Good words for ‘bad boys’
Decades of irreverence and oddball humor have made Penn & Teller notorious as the Bad Boys of Magic, but even as renegades they’ve charmed their fellow performers — including some of the world’s most respected illusionists.
“Everything they do is original,” says Johnny Thompson, a magician who has worked in Las Vegas as a consultant with the team for almost 20 years. “These are not things you can buy off the shelves of a magic store. They come to me with the most unique premises — and the most wonderful thing about working with them is there’s no time limit.”

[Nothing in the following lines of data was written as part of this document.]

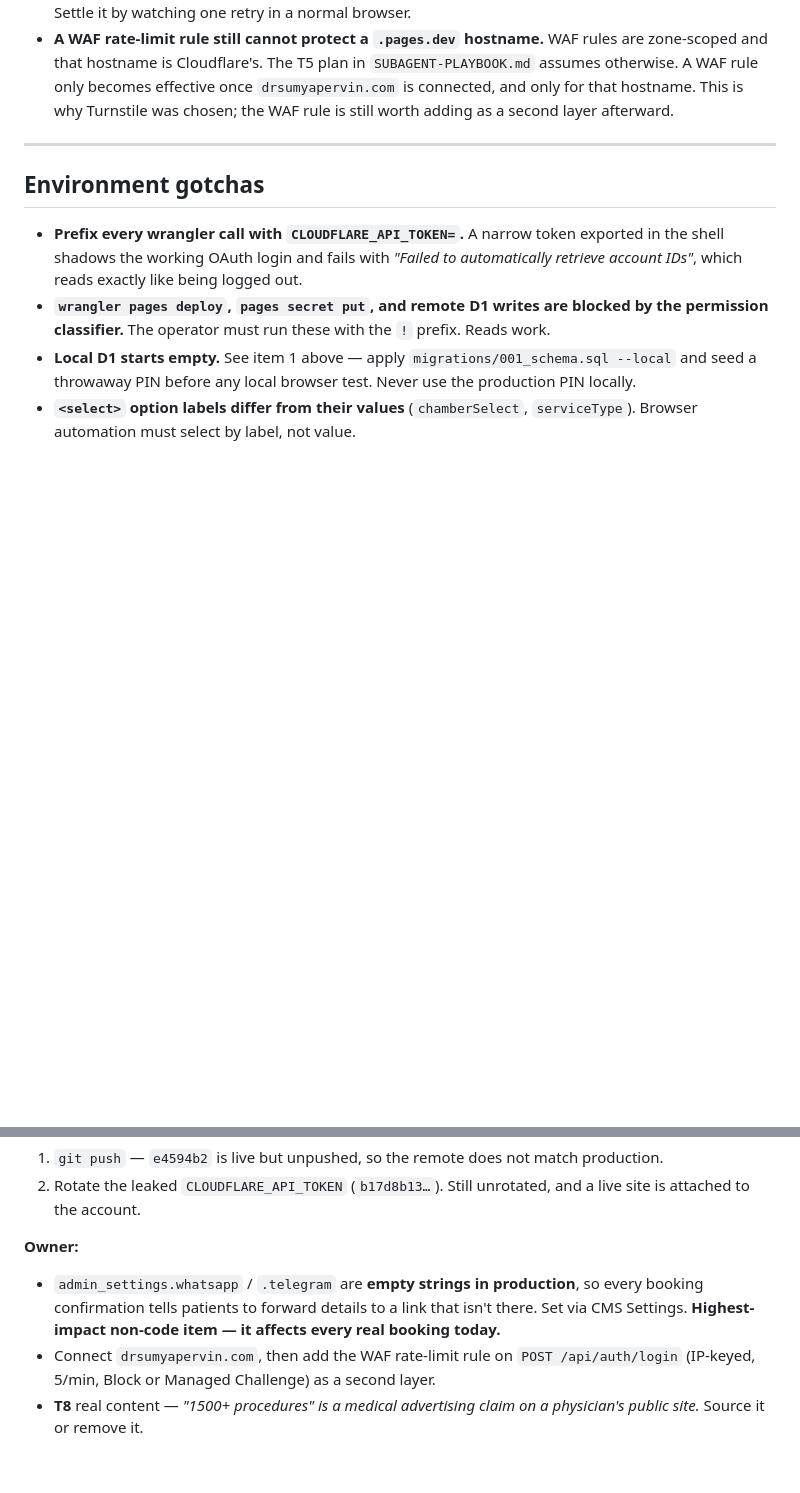
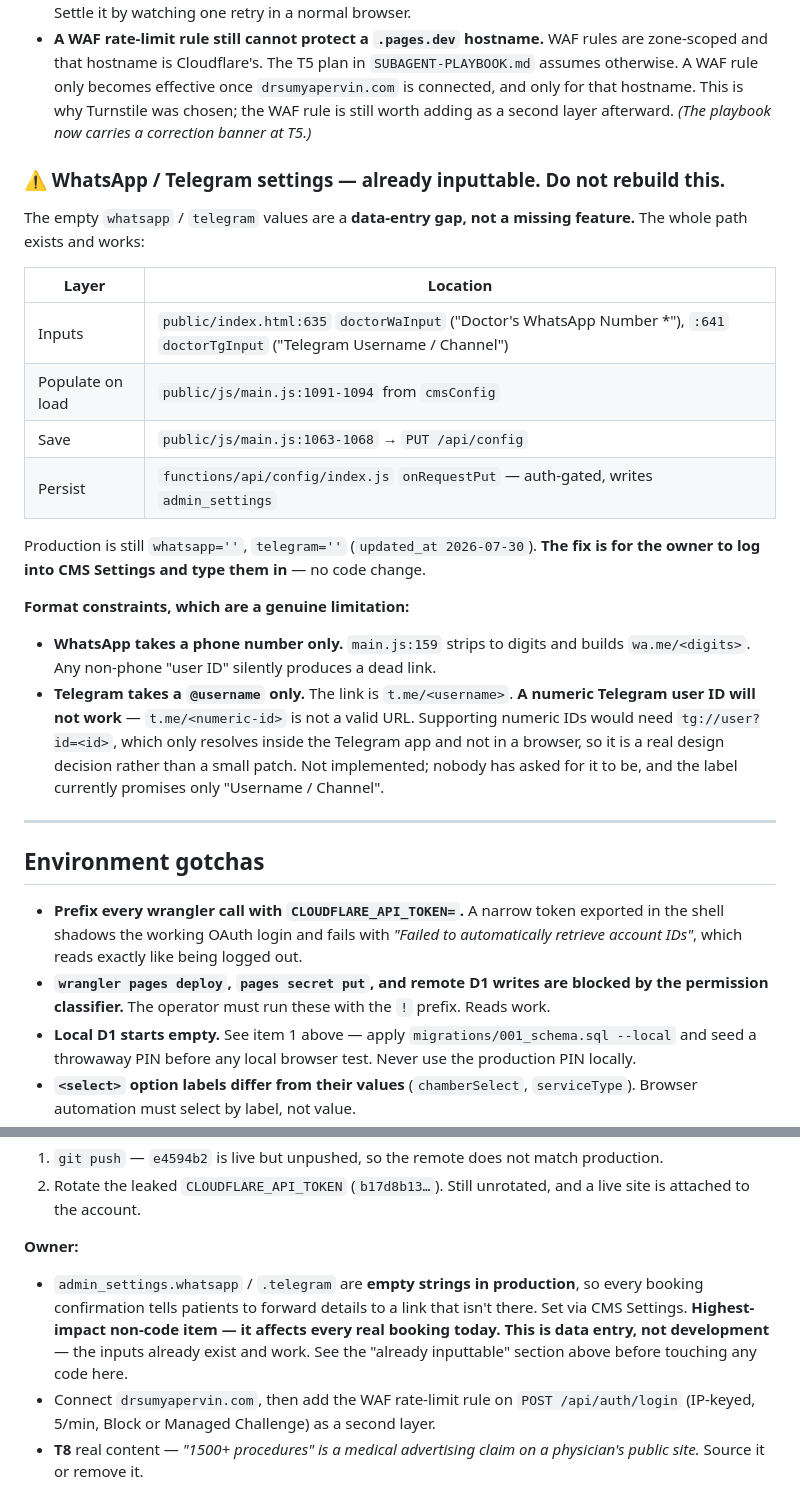
Before and after one commit to sakib8275/dr-sumya-pervin-portfolio, a Markdown page: HANDOFF-2026-07-31-v3.md, 2 parts joined by grey strips. Rendered like a GitHub page; blank space fills up the shorter version.

Commit message:
docs: record that WhatsApp/Telegram settings are already inputtable
The empty production values read as a missing feature, but the full path
already exists and works: CMS inputs, load, save, and an auth-gated
PUT /api/config that persists to admin_settings. The gap is data entry.

Also records the format constraints, which are a real limitation: WhatsApp
accepts a phone number only (wa.me/<digits>) and Telegram a @username only
(t.me/<username>), so a numeric Telegram user ID produces a dead link.

Co-Authored-By: Claude Opus 5 <noreply@anthropic.com>

```diff
--- a/HANDOFF-2026-07-31-v3.md
+++ b/HANDOFF-2026-07-31-v3.md
@@ -109,7 +109,31 @@ body. `pages_build_output_dir = "public"` still holds.
   zone-scoped and that hostname is Cloudflare's. The T5 plan in `SUBAGENT-PLAYBOOK.md` assumes
   otherwise. A WAF rule only becomes effective once `drsumyapervin.com` is connected, and only
   for that hostname. This is why Turnstile was chosen; the WAF rule is still worth adding as a
-  second layer afterward.
+  second layer afterward. *(The playbook now carries a correction banner at T5.)*
+
+### ⚠️ WhatsApp / Telegram settings — **already inputtable. Do not rebuild this.**
+
+The empty `whatsapp` / `telegram` values are a **data-entry gap, not a missing feature.** The
+whole path exists and works:
+
+| Layer | Location |
+|---|---|
+| Inputs | `public/index.html:635` `doctorWaInput` ("Doctor's WhatsApp Number *"), `:641` `doctorTgInput` ("Telegram Username / Channel") |
+| Populate on load | `public/js/main.js:1091-1094` from `cmsConfig` |
+| Save | `public/js/main.js:1063-1068` → `PUT /api/config` |
+| Persist | `functions/api/config/index.js` `onRequestPut` — auth-gated, writes `admin_settings` |
+
+Production is still `whatsapp=''`, `telegram=''` (`updated_at 2026-07-30`). **The fix is for the
+owner to log into CMS Settings and type them in** — no code change.
+
+**Format constraints, which are a genuine limitation:**
+- **WhatsApp takes a phone number only.** `main.js:159` strips to digits and builds
+  `wa.me/<digits>`. Any non-phone "user ID" silently produces a dead link.
+- **Telegram takes a `@username` only.** The link is `t.me/<username>`. **A numeric Telegram
+  user ID will not work** — `t.me/<numeric-id>` is not a valid URL. Supporting numeric IDs would
+  need `tg://user?id=<id>`, which only resolves inside the Telegram app and not in a browser, so
+  it is a real design decision rather than a small patch. Not implemented; nobody has asked for
+  it to be, and the label currently promises only "Username / Channel".
 
 ---
 
@@ -142,6 +166,8 @@ body. `pages_build_output_dir = "public"` still holds.
 - `admin_settings.whatsapp` / `.telegram` are **empty strings in production**, so every booking
   confirmation tells patients to forward details to a link that isn't there. Set via CMS
   Settings. **Highest-impact non-code item — it affects every real booking today.**
+  **This is data entry, not development** — the inputs already exist and work. See the
+  "already inputtable" section above before touching any code here.
 - Connect `drsumyapervin.com`, then add the WAF rate-limit rule on `POST /api/auth/login`
   (IP-keyed, 5/min, Block or Managed Challenge) as a second layer.
 - **T8** real content — *"1500+ procedures" is a medical advertising claim on a physician's
```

Thompson, who is helping the duo with three brand-new setups, says some tricks take two or three years to perfect for the stage — but the time is well spent, he adds, citing Teller’s Silver Fish as an example. Based on an old trick called the Miser’s Dream, which featured an opaque champagne bucket, Teller’s Silver Fish takes things to a “new level,” using a transparent fish bowl to produce coins and fish seemingly out of thin air.
“Years ago, before they began presenting their bullet-catch routine, they came to me to make sure there was no overlap with what I was working on,” Copperfield says. “The gesture meant a lot to me. Their routine is brilliant. It is certainly among the best — if not the greatest bullet catch of all time.”
Illusionist Lance Burton recalls Penn and Teller’s infamous flag-burning trick, in which a U.S. flag smolders inside a coiled Bill of Rights, noting that although the act appears contentious, the takeaway is a respectful lesson in the protection of creative rights and freedom.
Says Burton: “They have a peculiar sensibility about their approach to magic, and I don’t know if there’s anyway to really explain what that is, except to say that there’s the right way to do a trick, there’s a wrong way to do a trick and then there’s the Penn and Teller way.”